WHAT YOU ARE ASKED TO DO.
All of the data is to be printed exactly, though the images must be left off.

THE DATA.
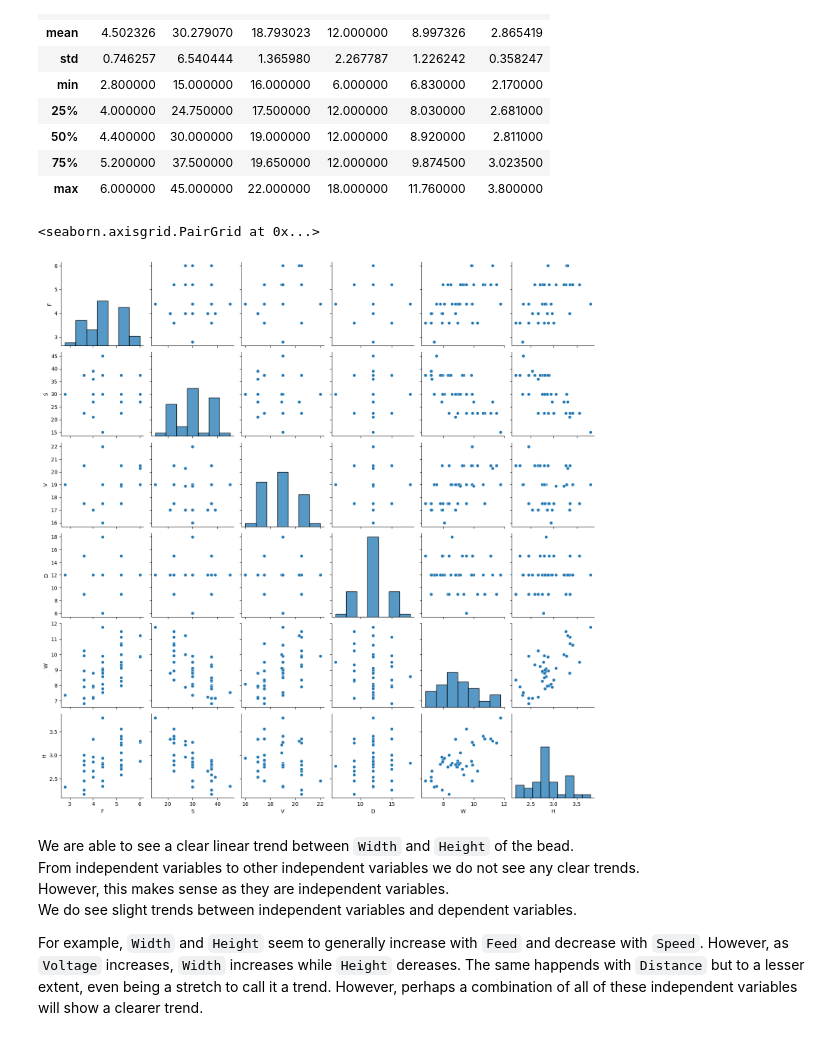
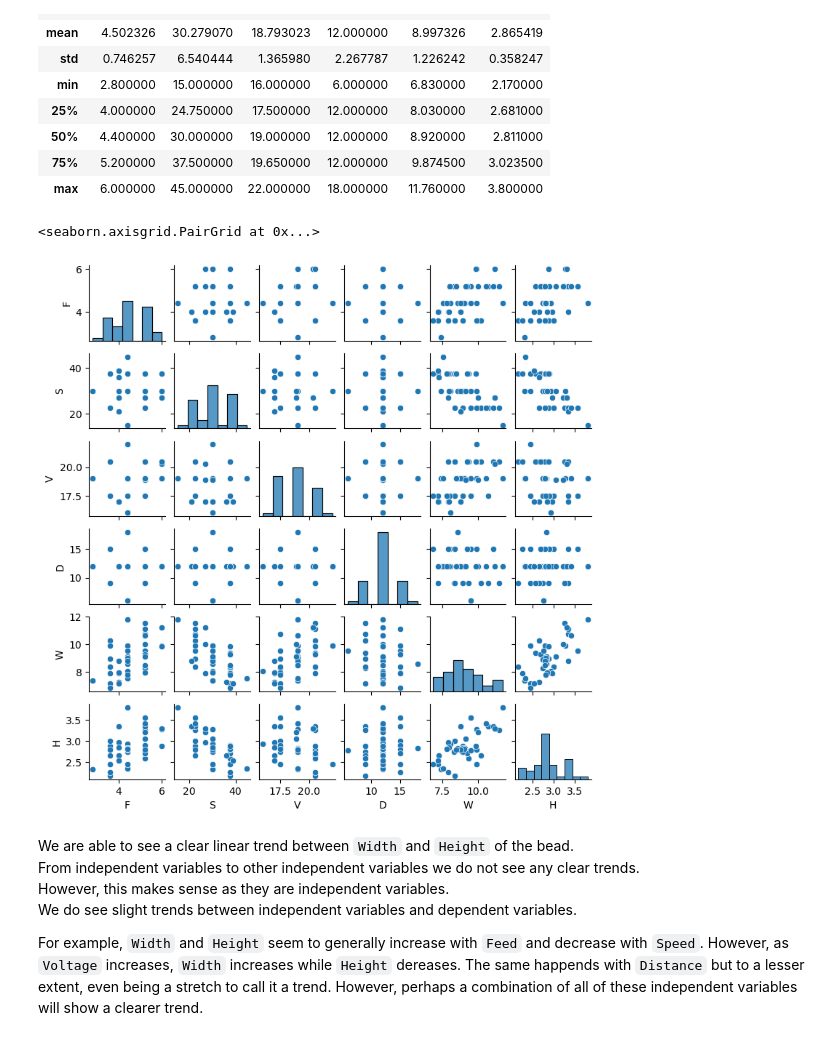
Before and after one commit to sokosaa/Machine-Learning-in-Mechanical-Engineering, a Jupyter notebook: HW3/HW3.ipynb, the cells around one changed output. Drawn from its saved outputs; the diff is of its cells as text; code cells hidden in the pictures.

```diff
--- a/HW3/HW3.ipynb
+++ b/HW3/HW3.ipynb
@@ -128,10 +128,10 @@ df_all_raw.describe()
 # %%
 import seaborn as sns
 
-sns.pairplot(df_all_raw)
+sns.pairplot(df_all_raw, height=1.3)
 # %% [output]
 <seaborn.axisgrid.PairGrid at 0x...>
-[figure, old version]
+[figure, new version]
 # %% [markdown]
 We are able to see a clear linear trend between `Width` and `Height` of the bead.
 From independent variables to other independent variables we do not see any clear trends.
```
Also changed, not shown: parts of 3 cells of this notebook.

COMPLETED EXERCISE.
Before and after one commit to sokosaa/Machine-Learning-in-Mechanical-Engineering, a Jupyter notebook: HW3/HW3.ipynb, the cells around one changed output. Drawn from its saved outputs; the diff is of its cells as text; code cells hidden in the pictures.

```diff
--- a/HW3/HW3.ipynb
+++ b/HW3/HW3.ipynb
@@ -128,10 +128,10 @@ df_all_raw.describe()
 # %%
 import seaborn as sns
 
-sns.pairplot(df_all_raw)
+sns.pairplot(df_all_raw, height=1.3)
 # %% [output]
 <seaborn.axisgrid.PairGrid at 0x...>
-[figure, old version]
+[figure, new version]
 # %% [markdown]
 We are able to see a clear linear trend between `Width` and `Height` of the bead.
 From independent variables to other independent variables we do not see any clear trends.
```
Also changed, not shown: parts of 3 cells of this notebook.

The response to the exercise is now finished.